Web page revision data:
=-=-=-=-=
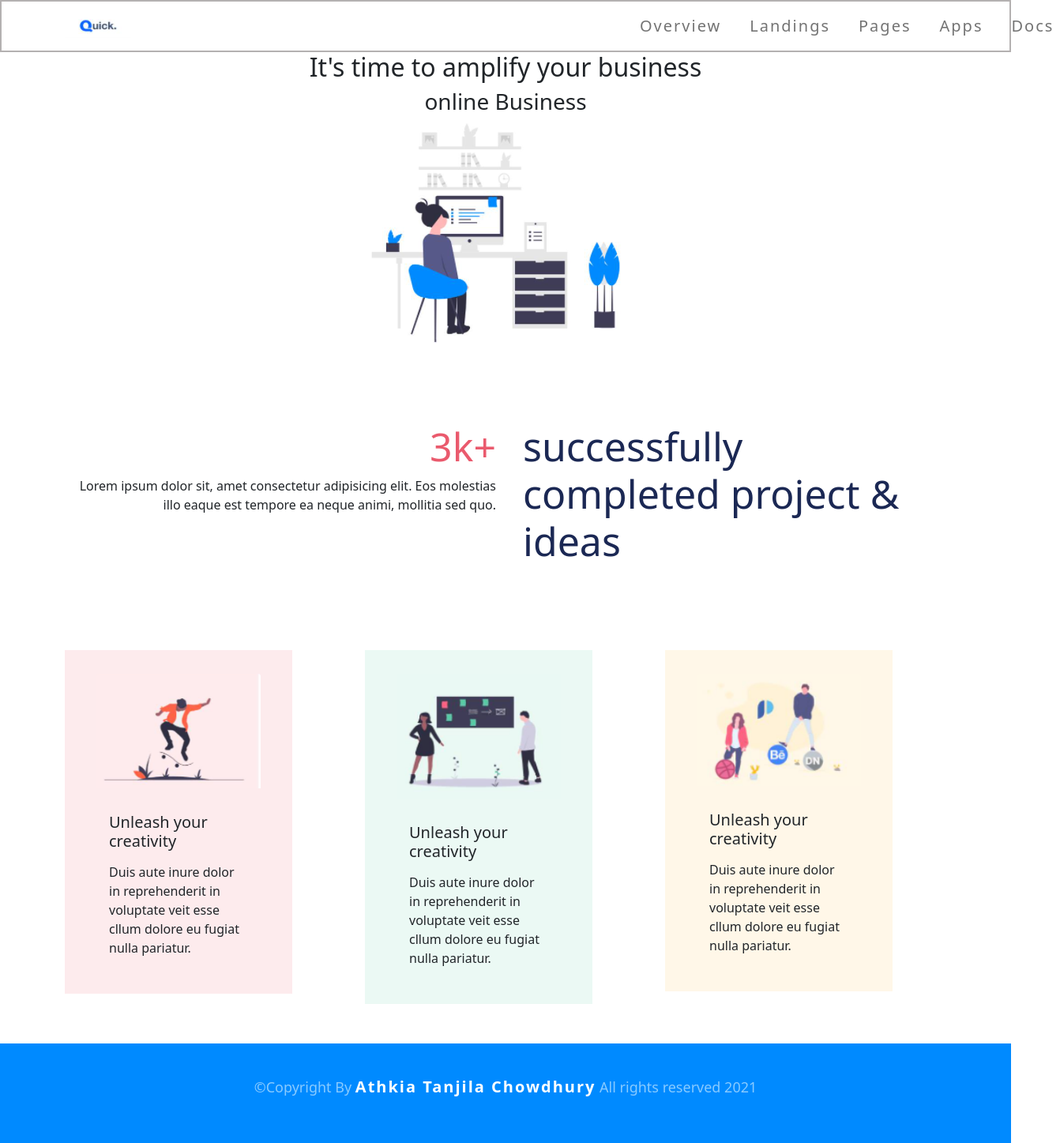
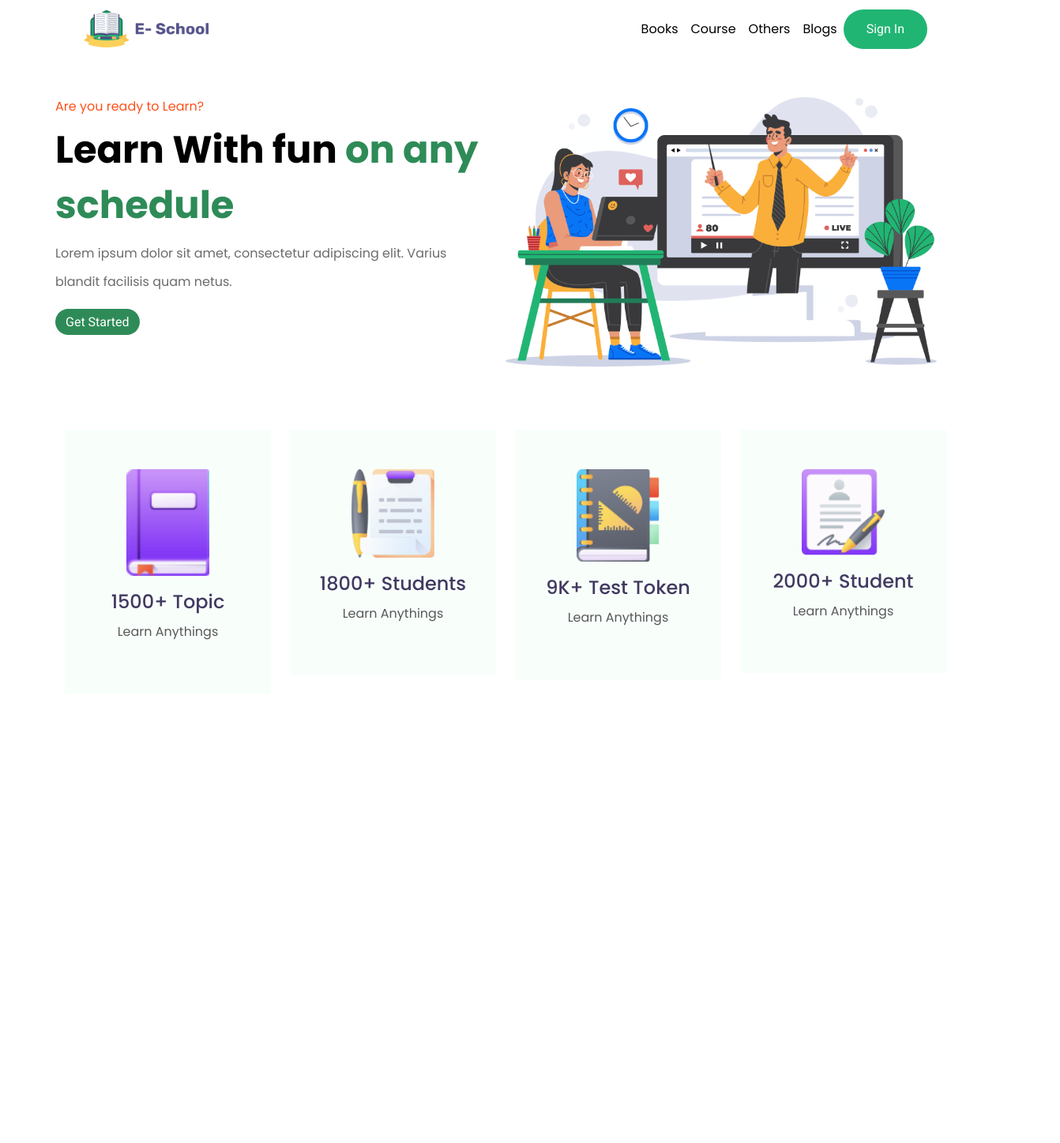
Before and after one commit to Tanjila-Chowdhury1/Wakip, a plain HTML site: page index.html in a window 1280 px wide. Shown: the whole page at 79% size, 1342 px wide, since content can reach past the window. After the commit the page ends 948 px from the top, so only its background shows below. Drawn offline with nearby package versions, Linux system fonts and the light colour scheme.

Commit message:
Add files via upload

```diff
--- a/css/style.css
+++ b/css/style.css
@@ -1,125 +1,158 @@
+/* font-family: 'Poppins', sans-serif; */
+/* font-family: 'Roboto', sans-serif; */
+
 *{
+
     margin: 0;
     padding: 0;
 }
-.navbar{
-    border: 2px solid rgb(180, 177, 177);
+.navbar-brand{
+
+    width: 15%;
+    }
+    .navbar-brand img{
+
+
+    }
+    .navbar-light .navbar-nav .nav-link {
+
+color: #000;
+
+font-size: 16px;
+
+font-weight: 400;
+
+font-family: 'Poppins', sans-serif;
+
+text-transform: capitalize;
+    }
+
+    .btn-signin {
+        font-family: Roboto;
+        background: #21B573;
+        padding: 12px 28px;
+        color: #fff;
+        color: white;
+        text-transform: capitalize;
+        border-radius: 30px;
+    }
+.btn-signin:hover{
+color: #fff;
+background-color: seagreen;
+}
+.navbar-nav{
+
+    align-items: center;
+}
+.header{
+    background: #F0FFF0
+}
+.banner-content h1{
+    font-family: Poppins;
+font-style: normal;
+font-weight: bold;
+font-size: 48px;
+line-height: 70px;
+/* or 146% */
+
+
+color: #000000;
+
 
 }
+.banner-content h1 span{
+    color: seagreen;
+}
+.banner-content h5{
+    font-family: Poppins;
+font-style: normal;
+font-weight: normal;
+font-size: 16px;
+line-height: 24px;
+/* identical to box height */
 
-.collapse{
-    margin-left: 600px;
+
+color: #FD511A;
+
+
 }
+.banner-content p{
+font-family: Poppins;
+font-style: normal;
+font-weight: normal;
+font-size: 16px;
+line-height: 36px;
 
 
 
-.nav-item{
-    font-size: 20px;
-    letter-spacing: 2px;
-    text-transform: capitalize;
-    margin-left: 20px;
-}
-.content1{
-text-align: center;
-margin-top: 20px;
-margin-bottom: 20px;
-
-}
-
-.content1 h2{
- font-size: 50px;
- margin: 20px 0;
-}
-
-.content1 h3{
-    font-size: 50px;
-    color: rgb(45, 90, 185);
-    margin: 20px 0;
-}
-
-.text_content{
-
-    text-align: center;
-
-    margin-top: 100px;
-    margin-bottom: 100px;
-}
+color: #6C6B6B;
 
 
 
-.left h2 {
+}
+.btn-started{
+    border-radius: 30px;
+    background-color: seagreen;
+    text-transform: capitalize;
 
-font-size: 50px;
-text-align: right;
- color: rgb(234, 90, 109);
-}
+    font-family: Roboto;
 
-.left p{
     font-size: 16px;
-    text-align: right;
-}
-
-
-.right h2{
-    text-align: left;
-    font-size: 50px;
-   color: rgb(27, 40, 84);
-   margin-left: 10px;
-}
-
-.card-section{
-    margin: 50px 0;
-}
-
-
-.card1{
- background-color: #FDEBED;
- padding: 30px 40px;
-}
-
-.card-title {
-    margin:15px 0 ;
-    }
+    line-height: 19px;
 
 
 
-.card2{
-    padding: 30px 40px;
+    color: #FFFFFF;}
+    .btn-started:hover{
+    color: #fff;
+    background-color: seagreen;
 
-    background-color: #EBF9F4;
-}
+    }
 
-.card3{
-    padding: 30px 40px;
-    background-color: #FFF7E8;
-}
+.spaceing{
+        padding: 50px 0;
+    }
+    .feature{
+        text-align: center;
+        background: #F8FFFB;
+        padding: 50px 0;
 
-.card1, .card2 .card3 img{
-width: 100;
-}
+    }
+    .feature img{
+       width: 40%;
+        margin-bottom: 15px;
+
+    }
+    .feature h2{
+        font-family: Poppins;
+font-style: normal;
+font-weight: 500;
+font-size: 24px;
+line-height: 36px;
 
 
-footer
-{
-     background-color: #008AFF;
-     text-align: center;
-     padding: 40px 0;
-     margin-top: 50px;
+
+color: #413960;
+
     }
+    .feature p{
+        font-family: Poppins;
+font-style: normal;
+font-weight: normal;
+font-size: 16px;
+line-height: 24px;
 
-footer p{
 
-color: #88caff;
 
-font-size: 18px;
-}
- footer p span{
+color: #585859;
 
-color: #fff;
 
-font-size: 20px;
-
-font-weight: 700;
-
-letter-spacing: 2px;
- }
+    }
+    .feature-section{
+        margin-top: 30px;
+        margin-bottom: 70px;
+    }
+    .feature:hover{
+        background-color: #fff;
+        box-shadow: 0px 20px 40px rgba(0, 0, 0, 0.1);
+    }
--- a/index.html
+++ b/index.html
@@ -1,146 +1,130 @@
-
-
 <!doctype html>
 <html lang="en">
   <head>
     <!-- Required meta tags -->
     <meta charset="utf-8">
     <meta name="viewport" content="width=device-width, initial-scale=1">
+    <title>E-School</title>
+    <!--fonts-->
+    <link rel="preconnect" href="https://fonts.gstatic.com">
+<link href="https://fonts.googleapis.com/css2?family=Poppins:ital,wght@0,100;0,200;0,300;0,400;0,500;0,600;0,700;0,800;0,900;1,500&family=Roboto:wght@100;300;400;500;700;900&display=swap" rel="stylesheet">
 
     <!-- Bootstrap CSS -->
-      <link href="https://cdn.jsdelivr.net/npm/bootstrap@5.0.1/dist/css/bootstrap.min.css" rel="stylesheet" >
+    <link href="https://cdn.jsdelivr.net/npm/bootstrap@5.0.1/dist/css/bootstrap.min.css" rel="stylesheet">
     <link rel="stylesheet" href="css/style.css">
 
-      <title>Quick</title>
+
   </head>
   <body>
 
+<!--header part start here-->
+<header>
+    <div class="container">
+        <div class="row">
             <nav class="navbar navbar-expand-lg navbar-light">
-          <div class="container">
-            <a class="navbar-brand" href="#"><img src="images/logo.PNG" alt=""></a>
-            <button class="navbar-toggler" type="button" data-bs-toggle="collapse" data-bs-target="#navbarNav" aria-controls="navbarNav" aria-expanded="false" aria-label="Toggle navigation">
+                <div class="container-fluid">
+                  <a class="navbar-brand" href="#"><img src="images/logo.png"
+                    class="img-fluid" alt=""></a>
+
+                  <button class="navbar-toggler" type="button" data-bs-toggle="collapse" data-bs-target="#navbarSupportedContent" aria-controls="navbarSupportedContent" aria-expanded="false" aria-label="Toggle navigation">
                     <span class="navbar-toggler-icon"></span>
                   </button>
-            <div class="collapse navbar-collapse" id="navbarNav">
-              <ul class="navbar-nav m-auto">
+                  <div class="collapse navbar-collapse" id="navbarSupportedContent">
+                    <ul class="navbar-nav ms-auto mb-2 mb-lg-0">
                       <li class="nav-item">
-                  <a class="nav-link " href="#">overview</a>
+                        <a class="nav-link" aria-current="page" href="#">Books</a>
                       </li>
                       <li class="nav-item">
-                  <a class="nav-link" href="#">landings</a>
+                        <a class="nav-link" href="#">course</a>
                       </li>
                       <li class="nav-item">
-                  <a class="nav-link" href="#">pages</a>
+                        <a class="nav-link" href="#">others</a>
                       </li>
                       <li class="nav-item">
-                  <a class="nav-link" href="#">apps</a>
+                        <a class="nav-link" href="#">blogs</a>
                       </li>
                       <li class="nav-item">
-                  <a class="nav-link" href="#">docs</a>
+                        <a class="btn btn-signin" href="#">sign in</a>
                       </li>
 
                     </ul>
+
                   </div>
                 </div>
               </nav>
-
-        <div class="container-content1">
-          <div class="row">
-            <div class="col-12" style="text-align: center;">
-              <div >
-                <h2>It's time to amplify your business</h2>
+              <div class="row spaceing">
+                <div class="col-md-6 banner-content">
+                  <h5>Are you ready to Learn?</h5>
+                  <h1>Learn With fun <span> on any schedule</span></h1>
+                  <p>Lorem ipsum dolor sit amet, consectetur adipiscing elit. Varius blandit facilisis quam netus.</p>
+                  <a href="" class="btn btn-started">Get Started</a>
+                </div>
+                <div class="col-md-6">
+                  <img src="images/banner.png" class="img-fluid" alt="">
                 </div>
 
-              <div>
-                <h3>online Business</h3>
               </div>
 
-              <div>
-                <img src="images/images.PNG" alt="">
         </div>
 
 
     </div>
-          </div>
+
+
+</header>
+<!--header part end here-->
+<!--feature part start here-->
+<section class="feature-section">
+  <div class="container">
+    <div class="row">
+      <div class="col-md-3">
+        <div class="feature">
+          <img src="images/service1.png" class="img-fluid" alt="">
+          <h2>1500+ Topic</h2>
+          <p>Learn Anythings</p>
+
         </div>
 
-        <div class="container text_content">
-          <div class="row">
-            <div class="col-6" style="text-align: center;">
-              <div class="left" >
-                <h2>3k+</h2>
-                <p>Lorem ipsum dolor sit, amet consectetur adipisicing elit. Eos molestias illo eaque est tempore ea neque animi, mollitia sed quo.</p>
+      </div>
+      <div class="col-md-3">
+        <div class="feature">
+          <img src="images/service 2.png" class="img-fluid" alt="">
+          <h2>1800+ Students</h2>
+          <p>Learn Anythings</p>
+
         </div>
 
+      </div>
+      <div class="col-md-3">
+        <div class="feature">
+          <img src="images/service3.png" class="img-fluid" alt="">
+          <h2>9K+ Test Token</h2>
+          <p>Learn Anythings</p>
 
         </div>
-              <div class="col-6">
-                 <div class="right" style="text-align: center;">
-                <h2>successfully completed project & ideas</h2>
-              </div>
-            </div>
-
 
       </div>
-        </div>
+      <div class="col-md-3">
+        <div class="feature">
+          <img src="images/service4.png" class="img-fluid" alt="">
+          <h2>2000+ Student</h2>
+          <p>Learn Anythings</p>
 
-        <div class="container card=section">
-          <div class="row">
-            <div class="col-4">
-
-              <div class="card1" style="width: 18rem;">
-                <img src="images/item one.PNG" class="card-img-top" alt="...">
-                <div class="card-body">
-                  <h5 class="card-title">Unleash your creativity</h5>
-                  <p class="card-text">Duis aute inure dolor in reprehenderit in voluptate veit esse cllum dolore eu fugiat nulla pariatur.</p>
-
-                </div>
-              </div>
-            </div>
-            <div class="col-4">
-              <div class="card2" style="width: 18rem;">
-                <img src="images/item two.PNG" class="card-img-top" alt="...">
-                <div class="card-body">
-                  <h5 class="card-title">Unleash your creativity</h5>
-                  <p class="card-text">Duis aute inure dolor in reprehenderit in voluptate veit esse cllum dolore eu fugiat nulla pariatur.</p>
-
-                </div>
         </div>
 
       </div>
 
-            <div class="col-4">
-              <div class="card3" style="width: 18rem;">
-                <img src="images/item three.PNG" class="card-img-top" alt="...">
-                <div class="card-body">
-                  <h5 class="card-title">Unleash your creativity</h5>
-                  <p class="card-text">Duis aute inure dolor in reprehenderit in voluptate veit esse cllum dolore eu fugiat nulla pariatur.</p>
-
-                </div>
     </div>
 
   </div>
-          </div>
-        </div>
+
+</section>
 
 
-  <!-- Footer -->
-  <footer>
-    <p>&copy;Copyright By <span>Athkia Tanjila Chowdhury</span> All rights reserved 2021</p>
-  </footer>
-
-  <!-- Footer -->
 
 
-      <!-- Optional JavaScript; choose one of the two! -->
-
-      <!-- Option 1: Bootstrap Bundle with Popper -->
     <script src="https://cdn.jsdelivr.net/npm/bootstrap@5.0.1/dist/js/bootstrap.bundle.min.js"></script>
 
-      <!-- Option 2: Separate Popper and Bootstrap JS -->
-      <!--
-      <script src="https://cdn.jsdelivr.net/npm/@popperjs/core@2.9.2/dist/umd/popper.min.js" integrity="sha384-IQsoLXl5PILFhosVNubq5LC7Qb9DXgDA9i+tQ8Zj3iwWAwPtgFTxbJ8NT4GN1R8p" crossorigin="anonymous"></script>
-      <script src="https://cdn.jsdelivr.net/npm/bootstrap@5.0.1/dist/js/bootstrap.min.js" integrity="sha384-Atwg2Pkwv9vp0ygtn1JAojH0nYbwNJLPhwyoVbhoPwBhjQPR5VtM2+xf0Uwh9KtT" crossorigin="anonymous"></script>
-      -->
+
   </body>
 </html>
```
Also changed, not shown: images/banner.png (added), images/course1.png (added), images/course2.png (added), images/course3.png (added), images/logo.png (added), images/service 2.png (added), images/service1.png (added), images/service3.png (added), images/service4.png (added). Lines whose indentation alone changed are shown as unchanged.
=-=-=-=-=
▶ **GOAL OF THE EXERCISE**
Reply with the number of lines in the data that include the string "https" and nothing else.

▶ **FINISHED EXERCISE**
7